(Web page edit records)
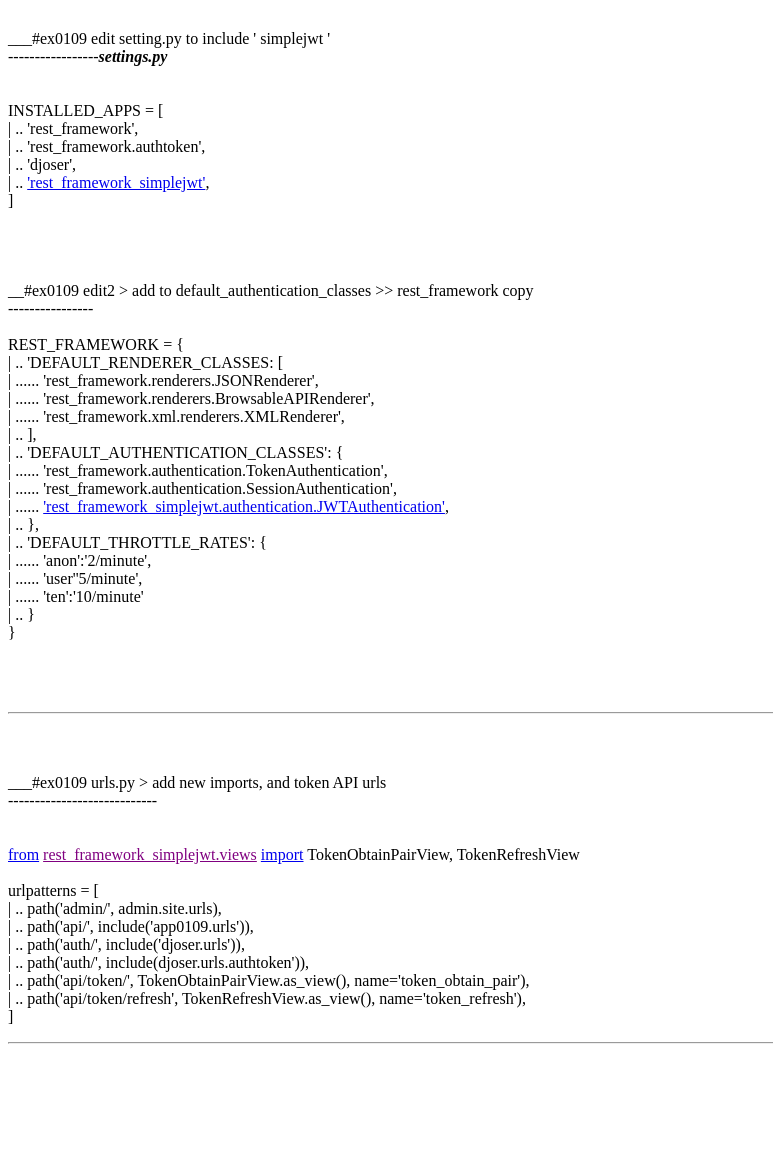
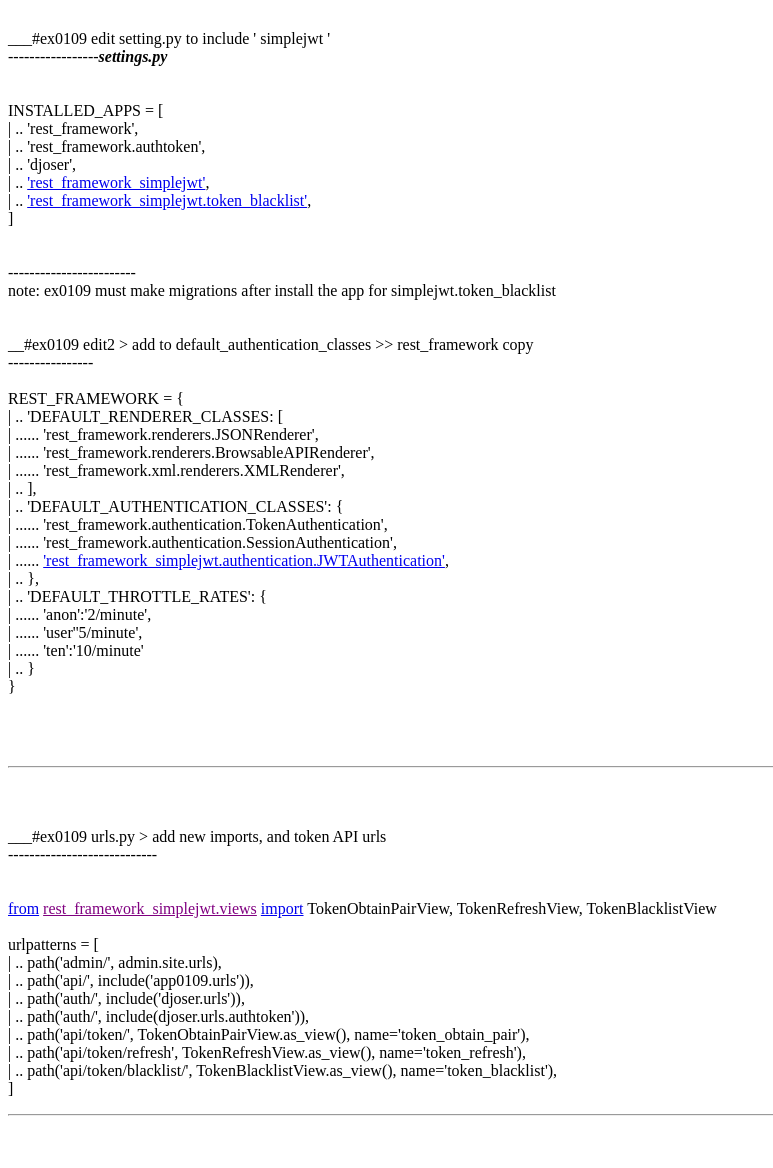
Before and after one commit to py3user22/0109_django_proj, a Django app: template app0109/templates/0109_authentication_endpoints.html in a window 1280 px wide. Shown: the part 197-1365 px from the top of the page, without its empty margins (0-773 px from the left). Before the commit the page ends 1241 px from the top, so only its background shows below. Run offline with Django 5.2, Linux system fonts and the light colour scheme; the template is opened without the code that fills it, so the values that code supplies are empty.

Commit message:
0109 notes

```diff
--- a/app0109/templates/0109_authentication_endpoints.html
+++ b/app0109/templates/0109_authentication_endpoints.html
@@ -31,9 +31,13 @@
         | .. 'rest_framework.authtoken', <br>
         | .. 'djoser', <br>
         | .. <a href="simp">'rest_framework_simplejwt'</a>, <br>
+        | .. <a href="simm">'rest_framework_simplejwt.token_blacklist'</a>, <br>
         ] <br>
         <br>
         <br>
+        ------------------------<br>
+        note: ex0109 must make migrations after install the app for simplejwt.token_blacklist <br>
+
         <br>
         <br>
         __#ex0109 edit2 > add to default_authentication_classes >> rest_framework copy <br>----------------<br><br>
@@ -65,7 +69,7 @@
         ___#ex0109 urls.py > add new imports, and token API urls <br>----------------------------<br>
         <br>
         <br>
-        <a href="from">from</a> <a href="sjwt" class="rrss">rest_framework_simplejwt.views</a> <a href="impo">import</a> TokenObtainPairView, TokenRefreshView <br>
+        <a href="from">from</a> <a href="sjwt" class="rrss">rest_framework_simplejwt.views</a> <a href="impo">import</a> TokenObtainPairView, TokenRefreshView, TokenBlacklistView <br>
         <br>
         urlpatterns = [ <br>
         | .. path('admin/', admin.site.urls), <br>
@@ -74,7 +78,7 @@
         | .. path('auth/', include(djoser.urls.authtoken')), <br>
         | .. path('api/token/', TokenObtainPairView.as_view(), name='token_obtain_pair'), <br>
         | .. path('api/token/refresh', TokenRefreshView.as_view(), name='token_refresh'), <br>
-
+        | .. path('api/token/blacklist/', TokenBlacklistView.as_view(), name='token_blacklist'), <br>
         ] <br>
     </p>
     <hr>
```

* _Your goal_: An exact copy of the data is required, with the pictures excluded.

* _Task solution_:
Before and after one commit to py3user22/0109_django_proj, a Django app: template app0109/templates/0109_authentication_endpoints.html in a window 1280 px wide. Shown: the part 197-1365 px from the top of the page, without its empty margins (0-773 px from the left). Before the commit the page ends 1241 px from the top, so only its background shows below. Run offline with Django 5.2, Linux system fonts and the light colour scheme; the template is opened without the code that fills it, so the values that code supplies are empty.

Commit message:
0109 notes

```diff
--- a/app0109/templates/0109_authentication_endpoints.html
+++ b/app0109/templates/0109_authentication_endpoints.html
@@ -31,9 +31,13 @@
         | .. 'rest_framework.authtoken', <br>
         | .. 'djoser', <br>
         | .. <a href="simp">'rest_framework_simplejwt'</a>, <br>
+        | .. <a href="simm">'rest_framework_simplejwt.token_blacklist'</a>, <br>
         ] <br>
         <br>
         <br>
+        ------------------------<br>
+        note: ex0109 must make migrations after install the app for simplejwt.token_blacklist <br>
+
         <br>
         <br>
         __#ex0109 edit2 > add to default_authentication_classes >> rest_framework copy <br>----------------<br><br>
@@ -65,7 +69,7 @@
         ___#ex0109 urls.py > add new imports, and token API urls <br>----------------------------<br>
         <br>
         <br>
-        <a href="from">from</a> <a href="sjwt" class="rrss">rest_framework_simplejwt.views</a> <a href="impo">import</a> TokenObtainPairView, TokenRefreshView <br>
+        <a href="from">from</a> <a href="sjwt" class="rrss">rest_framework_simplejwt.views</a> <a href="impo">import</a> TokenObtainPairView, TokenRefreshView, TokenBlacklistView <br>
         <br>
         urlpatterns = [ <br>
         | .. path('admin/', admin.site.urls), <br>
@@ -74,7 +78,7 @@
         | .. path('auth/', include(djoser.urls.authtoken')), <br>
         | .. path('api/token/', TokenObtainPairView.as_view(), name='token_obtain_pair'), <br>
         | .. path('api/token/refresh', TokenRefreshView.as_view(), name='token_refresh'), <br>
-
+        | .. path('api/token/blacklist/', TokenBlacklistView.as_view(), name='token_blacklist'), <br>
         ] <br>
     </p>
     <hr>
```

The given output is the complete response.